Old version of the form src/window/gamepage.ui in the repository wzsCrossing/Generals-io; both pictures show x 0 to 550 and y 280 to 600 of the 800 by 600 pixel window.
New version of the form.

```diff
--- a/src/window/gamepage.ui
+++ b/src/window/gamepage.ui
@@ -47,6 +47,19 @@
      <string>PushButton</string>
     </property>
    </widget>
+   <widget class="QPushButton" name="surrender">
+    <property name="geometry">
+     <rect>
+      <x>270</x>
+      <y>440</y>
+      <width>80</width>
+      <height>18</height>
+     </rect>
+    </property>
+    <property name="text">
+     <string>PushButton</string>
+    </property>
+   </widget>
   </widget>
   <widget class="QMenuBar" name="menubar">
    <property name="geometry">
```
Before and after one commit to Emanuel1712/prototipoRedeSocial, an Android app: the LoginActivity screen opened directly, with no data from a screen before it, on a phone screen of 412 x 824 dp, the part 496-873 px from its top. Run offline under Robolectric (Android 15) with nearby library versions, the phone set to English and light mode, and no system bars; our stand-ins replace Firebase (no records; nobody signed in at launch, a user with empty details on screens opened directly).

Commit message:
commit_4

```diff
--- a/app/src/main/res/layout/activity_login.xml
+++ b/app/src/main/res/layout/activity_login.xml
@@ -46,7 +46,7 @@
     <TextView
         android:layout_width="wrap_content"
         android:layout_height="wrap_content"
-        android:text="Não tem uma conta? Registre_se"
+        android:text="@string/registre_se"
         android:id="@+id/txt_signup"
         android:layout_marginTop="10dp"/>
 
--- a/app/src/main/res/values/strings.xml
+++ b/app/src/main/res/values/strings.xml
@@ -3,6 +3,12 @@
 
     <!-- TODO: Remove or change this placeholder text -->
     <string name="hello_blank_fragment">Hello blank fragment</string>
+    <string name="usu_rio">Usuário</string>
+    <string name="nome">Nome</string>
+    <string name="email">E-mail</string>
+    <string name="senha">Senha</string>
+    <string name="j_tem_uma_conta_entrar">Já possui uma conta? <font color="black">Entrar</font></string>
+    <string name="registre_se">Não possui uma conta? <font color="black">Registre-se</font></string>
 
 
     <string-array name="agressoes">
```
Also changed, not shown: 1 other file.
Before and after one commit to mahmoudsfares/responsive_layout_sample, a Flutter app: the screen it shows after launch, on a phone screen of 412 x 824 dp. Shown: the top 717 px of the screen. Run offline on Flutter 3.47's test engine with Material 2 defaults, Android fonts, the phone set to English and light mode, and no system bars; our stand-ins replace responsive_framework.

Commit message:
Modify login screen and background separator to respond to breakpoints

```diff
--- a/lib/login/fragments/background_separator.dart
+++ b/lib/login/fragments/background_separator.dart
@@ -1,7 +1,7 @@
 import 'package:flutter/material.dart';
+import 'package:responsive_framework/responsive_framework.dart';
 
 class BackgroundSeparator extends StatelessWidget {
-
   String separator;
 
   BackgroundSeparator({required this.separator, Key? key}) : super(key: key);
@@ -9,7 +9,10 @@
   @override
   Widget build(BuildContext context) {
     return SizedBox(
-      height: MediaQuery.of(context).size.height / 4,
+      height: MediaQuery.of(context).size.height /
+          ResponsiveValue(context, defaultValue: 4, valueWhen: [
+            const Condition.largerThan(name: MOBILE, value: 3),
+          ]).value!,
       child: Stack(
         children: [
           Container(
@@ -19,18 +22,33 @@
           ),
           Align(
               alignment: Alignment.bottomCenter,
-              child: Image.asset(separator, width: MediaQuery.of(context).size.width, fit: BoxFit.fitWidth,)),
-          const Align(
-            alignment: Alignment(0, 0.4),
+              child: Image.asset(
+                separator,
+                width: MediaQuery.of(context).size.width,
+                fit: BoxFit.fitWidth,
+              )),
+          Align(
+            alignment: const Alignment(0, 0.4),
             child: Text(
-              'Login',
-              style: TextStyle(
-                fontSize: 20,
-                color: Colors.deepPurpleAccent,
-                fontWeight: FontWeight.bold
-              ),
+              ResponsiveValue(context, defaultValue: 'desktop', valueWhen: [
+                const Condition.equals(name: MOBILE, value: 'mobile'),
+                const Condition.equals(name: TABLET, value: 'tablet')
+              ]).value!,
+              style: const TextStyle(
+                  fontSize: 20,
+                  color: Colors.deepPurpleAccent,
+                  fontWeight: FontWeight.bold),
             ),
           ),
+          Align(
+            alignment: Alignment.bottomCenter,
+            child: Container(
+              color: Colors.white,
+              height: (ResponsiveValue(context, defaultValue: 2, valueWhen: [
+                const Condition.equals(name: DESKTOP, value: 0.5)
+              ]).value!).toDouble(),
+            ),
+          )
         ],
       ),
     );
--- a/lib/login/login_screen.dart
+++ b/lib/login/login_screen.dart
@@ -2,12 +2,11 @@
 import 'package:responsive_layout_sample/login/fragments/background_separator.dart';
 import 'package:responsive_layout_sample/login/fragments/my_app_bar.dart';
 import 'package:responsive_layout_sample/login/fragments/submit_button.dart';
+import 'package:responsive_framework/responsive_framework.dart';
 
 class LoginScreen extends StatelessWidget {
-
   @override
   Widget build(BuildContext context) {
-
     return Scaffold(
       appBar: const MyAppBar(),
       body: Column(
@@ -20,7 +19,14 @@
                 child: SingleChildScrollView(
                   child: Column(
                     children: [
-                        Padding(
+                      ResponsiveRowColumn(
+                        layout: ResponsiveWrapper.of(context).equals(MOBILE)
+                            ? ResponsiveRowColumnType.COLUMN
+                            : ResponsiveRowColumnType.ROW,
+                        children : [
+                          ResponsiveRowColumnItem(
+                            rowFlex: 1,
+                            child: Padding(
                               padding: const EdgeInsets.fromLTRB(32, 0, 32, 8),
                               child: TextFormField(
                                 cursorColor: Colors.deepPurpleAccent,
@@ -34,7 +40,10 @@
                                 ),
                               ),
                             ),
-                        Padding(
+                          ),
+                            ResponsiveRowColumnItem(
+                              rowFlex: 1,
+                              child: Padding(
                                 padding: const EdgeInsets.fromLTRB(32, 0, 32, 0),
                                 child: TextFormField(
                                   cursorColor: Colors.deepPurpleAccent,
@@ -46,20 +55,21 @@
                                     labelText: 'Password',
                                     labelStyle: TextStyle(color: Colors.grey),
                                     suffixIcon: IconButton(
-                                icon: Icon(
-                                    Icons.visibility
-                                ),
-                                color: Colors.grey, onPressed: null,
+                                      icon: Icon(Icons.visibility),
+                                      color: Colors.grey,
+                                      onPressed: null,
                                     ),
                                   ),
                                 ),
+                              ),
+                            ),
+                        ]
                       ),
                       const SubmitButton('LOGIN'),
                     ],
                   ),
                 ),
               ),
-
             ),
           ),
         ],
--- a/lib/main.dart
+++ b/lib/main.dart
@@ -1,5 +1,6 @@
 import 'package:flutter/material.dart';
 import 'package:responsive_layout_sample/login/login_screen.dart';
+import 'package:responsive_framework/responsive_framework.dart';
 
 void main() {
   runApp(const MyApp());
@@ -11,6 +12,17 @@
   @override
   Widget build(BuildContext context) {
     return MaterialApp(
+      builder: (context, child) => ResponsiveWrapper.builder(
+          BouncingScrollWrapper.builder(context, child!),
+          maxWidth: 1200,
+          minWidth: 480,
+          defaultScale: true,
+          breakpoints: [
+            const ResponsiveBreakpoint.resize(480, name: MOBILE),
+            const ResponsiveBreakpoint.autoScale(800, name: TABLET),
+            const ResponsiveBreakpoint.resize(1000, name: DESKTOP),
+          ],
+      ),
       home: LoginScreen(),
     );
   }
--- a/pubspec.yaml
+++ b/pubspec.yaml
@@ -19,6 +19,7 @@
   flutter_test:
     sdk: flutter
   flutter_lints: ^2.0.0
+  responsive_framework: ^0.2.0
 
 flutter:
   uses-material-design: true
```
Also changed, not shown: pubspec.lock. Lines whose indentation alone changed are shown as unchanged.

•••

◆ YOUR ASSIGNMENT:
Whenever a line of the data holds the string "equals", pick that line out.

◆ SOLVED PROBLEM:
+                const Condition.equals(name: MOBILE, value: 'mobile'),
+                const Condition.equals(name: TABLET, value: 'tablet')
+                const Condition.equals(name: DESKTOP, value: 0.5)
+                        layout: ResponsiveWrapper.of(context).equals(MOBILE)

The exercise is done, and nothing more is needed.